Welp! We’ve reached that part of the trip where we’re pretty grounded now– not so much moving around so much as buckling down, getting to the bulk of our coursework, and figuring out living in Galway! This first week was absolutely packed, so I’m gonna do my best to break it up best I can in retrospect.
I find myself fighting an internal war with myself– the days are filled with much going and seeing and doing and studying and I want to write it all down, all while simultaneously doing my best to experience first, and write later. It’s a hard cycle to fall into, so as much as I’d love this travel blog for this journey to be consistent and daily-up-to-date, I know it’ll have to be a mix of scheduling posts, posts uploaded with text first and photos later [because internet LOL], among other things.
But anyways– we’re here now, so let’s get on with it, shall we?
~ june 23, 2019 ~
We arrived in Galway sleepy, tired out, and almost hungover in a sense, after the rigorous 2.5 days we spent in Connemara physically exhausting our bodies. We gathered around a meeting spot in our accommodations and got our individual apartment keys. Since we were going to be here for 4 weeks, we each got an apartment [shared amongst 2-3 people, depending on the space] and our own keys.
I am an absolute fan of our location– on the quieter side of the main part of Galway, but still super close to pretty much everything. Everything is pretty much within a 15 min walk away, which is *super* nice.
Once we got our stuff settled down, we all went out with our professors [who have been in Galway *many* a time before] to get a brief tour of the city’s main spots, [including the theatre where some of the films would be screened for the festival] as well as to get a look of where we would be working– the Foróige office that has the youth hangout/headquarters spot. As a program, our group is tackling the topic of food waste, food insecurity, and food sustainability in Galway, with the aims of treating Galway as a microcosm for larger areas suffering from food waste.
We were broken into teams: a web team, a multimedia team, an audio/video team, and a storytelling team, all which would work together to produce a website with content such as interviews, surveys, local studies, and infographics/other media that explore the aforementioned topics.
We ended the day with a group dinner at Massimo, a really nice local spot for Irish cuisine as well as a host of other food. There we perused the booklet for the Film Fleadh [Festival], looking at all the films that would be playing there and trying to decide which ones we were gonna see.

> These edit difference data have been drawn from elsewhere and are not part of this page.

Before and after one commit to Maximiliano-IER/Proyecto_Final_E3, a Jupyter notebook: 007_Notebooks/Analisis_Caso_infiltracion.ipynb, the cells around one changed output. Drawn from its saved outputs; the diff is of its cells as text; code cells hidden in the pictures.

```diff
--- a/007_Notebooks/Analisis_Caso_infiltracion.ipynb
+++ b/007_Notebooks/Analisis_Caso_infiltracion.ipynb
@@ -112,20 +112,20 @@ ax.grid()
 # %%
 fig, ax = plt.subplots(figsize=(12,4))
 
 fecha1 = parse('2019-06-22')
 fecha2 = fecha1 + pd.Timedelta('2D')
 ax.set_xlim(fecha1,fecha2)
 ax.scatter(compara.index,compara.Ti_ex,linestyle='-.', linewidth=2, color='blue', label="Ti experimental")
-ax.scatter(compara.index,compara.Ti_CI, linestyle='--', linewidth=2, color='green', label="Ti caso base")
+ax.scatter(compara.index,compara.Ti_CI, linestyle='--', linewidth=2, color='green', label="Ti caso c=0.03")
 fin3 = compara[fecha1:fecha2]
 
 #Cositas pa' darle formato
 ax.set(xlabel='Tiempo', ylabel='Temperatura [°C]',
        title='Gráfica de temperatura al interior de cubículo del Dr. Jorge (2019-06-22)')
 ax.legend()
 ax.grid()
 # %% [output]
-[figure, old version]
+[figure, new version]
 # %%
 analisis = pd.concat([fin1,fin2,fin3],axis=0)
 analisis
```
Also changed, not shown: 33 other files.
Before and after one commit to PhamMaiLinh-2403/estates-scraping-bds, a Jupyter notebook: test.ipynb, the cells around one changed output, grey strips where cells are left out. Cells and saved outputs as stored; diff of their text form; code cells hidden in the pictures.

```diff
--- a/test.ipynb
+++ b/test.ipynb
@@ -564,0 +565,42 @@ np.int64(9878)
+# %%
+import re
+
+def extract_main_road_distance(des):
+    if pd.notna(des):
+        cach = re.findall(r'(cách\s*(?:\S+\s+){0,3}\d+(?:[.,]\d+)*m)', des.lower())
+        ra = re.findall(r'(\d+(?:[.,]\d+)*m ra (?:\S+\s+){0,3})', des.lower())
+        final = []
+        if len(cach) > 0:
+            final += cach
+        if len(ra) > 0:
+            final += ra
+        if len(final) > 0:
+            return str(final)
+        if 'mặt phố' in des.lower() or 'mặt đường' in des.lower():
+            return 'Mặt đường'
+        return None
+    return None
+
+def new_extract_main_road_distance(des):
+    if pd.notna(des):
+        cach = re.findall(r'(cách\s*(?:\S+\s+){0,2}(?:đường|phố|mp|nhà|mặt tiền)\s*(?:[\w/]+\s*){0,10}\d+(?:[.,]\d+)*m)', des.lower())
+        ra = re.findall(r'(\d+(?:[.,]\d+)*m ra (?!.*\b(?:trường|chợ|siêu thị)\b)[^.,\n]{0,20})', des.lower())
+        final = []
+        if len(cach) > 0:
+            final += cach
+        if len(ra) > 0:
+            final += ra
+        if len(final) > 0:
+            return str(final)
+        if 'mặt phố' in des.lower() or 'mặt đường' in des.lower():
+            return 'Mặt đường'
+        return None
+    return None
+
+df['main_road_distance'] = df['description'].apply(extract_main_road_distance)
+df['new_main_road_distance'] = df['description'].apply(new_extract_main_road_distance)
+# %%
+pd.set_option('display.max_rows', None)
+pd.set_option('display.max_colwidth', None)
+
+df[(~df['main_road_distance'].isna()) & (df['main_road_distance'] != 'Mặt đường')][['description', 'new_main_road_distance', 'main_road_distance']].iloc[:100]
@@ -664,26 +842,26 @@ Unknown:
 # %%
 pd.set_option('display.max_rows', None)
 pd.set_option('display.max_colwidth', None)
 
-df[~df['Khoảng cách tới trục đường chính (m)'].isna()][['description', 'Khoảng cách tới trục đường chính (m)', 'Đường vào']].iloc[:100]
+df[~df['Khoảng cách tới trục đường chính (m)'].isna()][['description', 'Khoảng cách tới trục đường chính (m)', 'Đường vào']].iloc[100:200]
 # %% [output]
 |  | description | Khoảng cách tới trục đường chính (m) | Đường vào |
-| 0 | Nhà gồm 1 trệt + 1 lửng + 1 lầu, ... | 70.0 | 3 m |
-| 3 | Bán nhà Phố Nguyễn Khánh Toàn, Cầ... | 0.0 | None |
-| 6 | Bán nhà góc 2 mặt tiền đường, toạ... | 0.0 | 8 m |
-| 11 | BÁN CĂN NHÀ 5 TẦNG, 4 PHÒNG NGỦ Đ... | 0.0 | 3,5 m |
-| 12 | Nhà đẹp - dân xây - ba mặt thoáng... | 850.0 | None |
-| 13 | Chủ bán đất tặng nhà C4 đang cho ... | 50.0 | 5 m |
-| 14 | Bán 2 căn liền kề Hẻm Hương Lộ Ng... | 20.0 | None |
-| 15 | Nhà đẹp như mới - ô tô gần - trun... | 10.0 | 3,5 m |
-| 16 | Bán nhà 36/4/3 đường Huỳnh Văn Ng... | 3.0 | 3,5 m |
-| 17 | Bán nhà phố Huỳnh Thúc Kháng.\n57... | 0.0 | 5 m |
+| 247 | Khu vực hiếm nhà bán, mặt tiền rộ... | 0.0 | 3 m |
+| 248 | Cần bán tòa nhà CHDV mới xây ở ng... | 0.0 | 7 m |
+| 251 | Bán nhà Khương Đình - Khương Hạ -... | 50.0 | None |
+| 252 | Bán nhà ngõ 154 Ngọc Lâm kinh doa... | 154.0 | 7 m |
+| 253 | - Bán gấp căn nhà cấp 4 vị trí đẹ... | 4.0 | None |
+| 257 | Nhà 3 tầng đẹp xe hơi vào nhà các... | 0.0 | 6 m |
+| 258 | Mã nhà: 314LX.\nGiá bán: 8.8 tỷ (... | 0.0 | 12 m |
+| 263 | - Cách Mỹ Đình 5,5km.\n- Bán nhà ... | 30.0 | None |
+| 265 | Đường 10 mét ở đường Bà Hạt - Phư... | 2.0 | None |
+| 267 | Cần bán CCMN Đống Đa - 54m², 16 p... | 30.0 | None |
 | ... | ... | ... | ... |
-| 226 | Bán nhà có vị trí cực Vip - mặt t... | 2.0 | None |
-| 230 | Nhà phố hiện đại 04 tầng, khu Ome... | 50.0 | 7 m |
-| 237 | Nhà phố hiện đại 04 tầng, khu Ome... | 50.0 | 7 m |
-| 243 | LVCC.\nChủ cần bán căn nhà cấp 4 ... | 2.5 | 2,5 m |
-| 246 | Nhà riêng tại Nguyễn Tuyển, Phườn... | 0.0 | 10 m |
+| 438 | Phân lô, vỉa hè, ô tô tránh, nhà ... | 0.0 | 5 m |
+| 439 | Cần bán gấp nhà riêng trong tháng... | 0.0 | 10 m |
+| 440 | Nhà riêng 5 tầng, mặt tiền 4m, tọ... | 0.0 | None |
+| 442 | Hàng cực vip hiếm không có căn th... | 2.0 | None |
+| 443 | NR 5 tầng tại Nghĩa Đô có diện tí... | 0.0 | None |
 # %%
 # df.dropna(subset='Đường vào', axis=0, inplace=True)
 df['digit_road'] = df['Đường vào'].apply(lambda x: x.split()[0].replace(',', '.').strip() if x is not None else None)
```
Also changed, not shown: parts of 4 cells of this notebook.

Afterwards, my roommates and I went to go grab some groceries at one of the local supermarkets, Joyce’s. Now that we were settled into a whole apartment, it was a relief to know that we could do some of our own cooking instead of eating out every night and spending a fortune *coughDublinwasexpensivecough* It was yet another reminder of some of the cultural differences between grocery stores in the US and Ireland. First of all, if you wanted a shopping cart, you had to insert a coin to unlock it from the rest of its flock, and then when you returned it, it would give you your coin back [guess that’s just a way of them making sure people don’t steal them!].
Secondly, the biggest tub of ice cream I could find there is about a 30 oz tub. I think about the gallon size containers we have in the US and just how MUCH that is compared to here. I love ice cream and all, it just made me realize how *much stuff* we have in stores.
Thirdly, baked goods are all left out loose on display. Whatever they bake throughout the day, especially the fresh pastries and breads and muffins, they just sit out on the display and you take what you want in little bags or paper bags. Crazy.
That being said though, generally speaking, groceries are much less expensive here, especially for fresh fruits and vegetables.
I may or may not have made a *significant* dent in the ice cream that night, anticipating the next day’s adventures and conked out from exhaustion.